Our economy is constantly changing, making room for new skills and industries that support improvements in technology and infrastructure. The knowledge economy, in specific, is known for the use of knowledge to generate products and services.
To thrive in this economy, there are a variety of skills you’ll need to learn and polish. Here are some of the most common:
Communication is a critical skill for nearly everyone in the new economy. If employees can’t speak clearly, be honest, and encourage a tight-knit community, they’ll often work against one another without realizing it.
With so much information changing hands throughout the workday, effective written and oral communication has become more important than ever.
Information Communication Technology (ICT)
ICT is the ability to use general technology like computers, smartphones, and tablets. You should also be able to complete simple tasks on these devices, such as managing emails and using software to build reports.
For most young workers, these skills feel like second-nature. For older workers, they seem challenging, at best. The technology and software you need to understand may differ based on your industry, so focus on positions that play to your strengths.

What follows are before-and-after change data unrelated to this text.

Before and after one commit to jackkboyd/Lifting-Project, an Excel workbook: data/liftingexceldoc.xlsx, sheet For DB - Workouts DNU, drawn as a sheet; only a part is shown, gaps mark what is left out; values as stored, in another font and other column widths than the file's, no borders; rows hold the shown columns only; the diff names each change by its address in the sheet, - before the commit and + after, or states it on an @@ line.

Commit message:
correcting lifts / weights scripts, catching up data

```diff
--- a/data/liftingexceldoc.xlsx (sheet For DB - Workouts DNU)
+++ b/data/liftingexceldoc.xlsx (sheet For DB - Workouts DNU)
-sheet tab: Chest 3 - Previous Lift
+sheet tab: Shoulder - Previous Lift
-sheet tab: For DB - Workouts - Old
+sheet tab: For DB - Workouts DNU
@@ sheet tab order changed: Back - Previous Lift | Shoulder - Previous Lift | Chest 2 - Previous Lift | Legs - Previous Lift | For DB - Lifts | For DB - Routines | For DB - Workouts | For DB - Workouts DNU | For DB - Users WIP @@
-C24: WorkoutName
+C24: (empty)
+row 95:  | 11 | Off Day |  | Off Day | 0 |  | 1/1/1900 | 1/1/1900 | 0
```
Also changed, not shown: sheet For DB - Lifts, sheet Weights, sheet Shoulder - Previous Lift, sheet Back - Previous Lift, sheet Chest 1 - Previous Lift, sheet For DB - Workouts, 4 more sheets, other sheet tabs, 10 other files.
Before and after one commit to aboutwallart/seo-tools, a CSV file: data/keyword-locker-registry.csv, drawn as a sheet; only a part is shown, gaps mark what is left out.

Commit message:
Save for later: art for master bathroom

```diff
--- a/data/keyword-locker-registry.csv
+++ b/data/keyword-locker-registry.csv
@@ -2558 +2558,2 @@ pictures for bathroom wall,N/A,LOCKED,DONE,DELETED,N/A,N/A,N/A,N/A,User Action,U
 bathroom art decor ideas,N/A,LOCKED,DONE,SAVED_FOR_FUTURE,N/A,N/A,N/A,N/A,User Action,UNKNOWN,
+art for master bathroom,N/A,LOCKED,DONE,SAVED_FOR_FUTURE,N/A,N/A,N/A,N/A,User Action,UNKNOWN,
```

These days, physical labor isn’t enough to guarantee long-term employment. Many companies encourage and even require lifelong learning, specifically hiring people who show an interest in continuing their education and mastering new skills.
Sometimes, management will invest in online tutorials, face-to-face courses, or experiences that will help employees improve their knowledge base. By taking advantage of these opportunities, you’ll drastically improve your chances of being promoted.
As we’ve just entered the information age, there aren’t published manuals outlining the answers to every possible problem you might encounter at work. Employees in the knowledge economy are required to use their skills to solve real-world problems in real time.
You might use gathered data, conduct research, or build a solution with code. Whatever the case, being unable to solve problems without the assistance of your manager will not make a good impression.
Certifications and Upgrades
While degrees are still important, there are other ways to highlight your knowledge. Certificate programs are short and straightforward, providing training for highly specific skills. You might earn a certificate in healthcare, business, administration, or management.
Certificate programs aren’t free, but they’re usually more affordable than college courses. Your employee may also reimburse tuition if you successfully complete a course related to your current position.
Contact a Professional to Learn More
Looking for a knowledge-based job of your own? Our experienced representatives at The Reserves Network are prepared to match you with quality companies that need employees with your skill set. Contact our team to get started!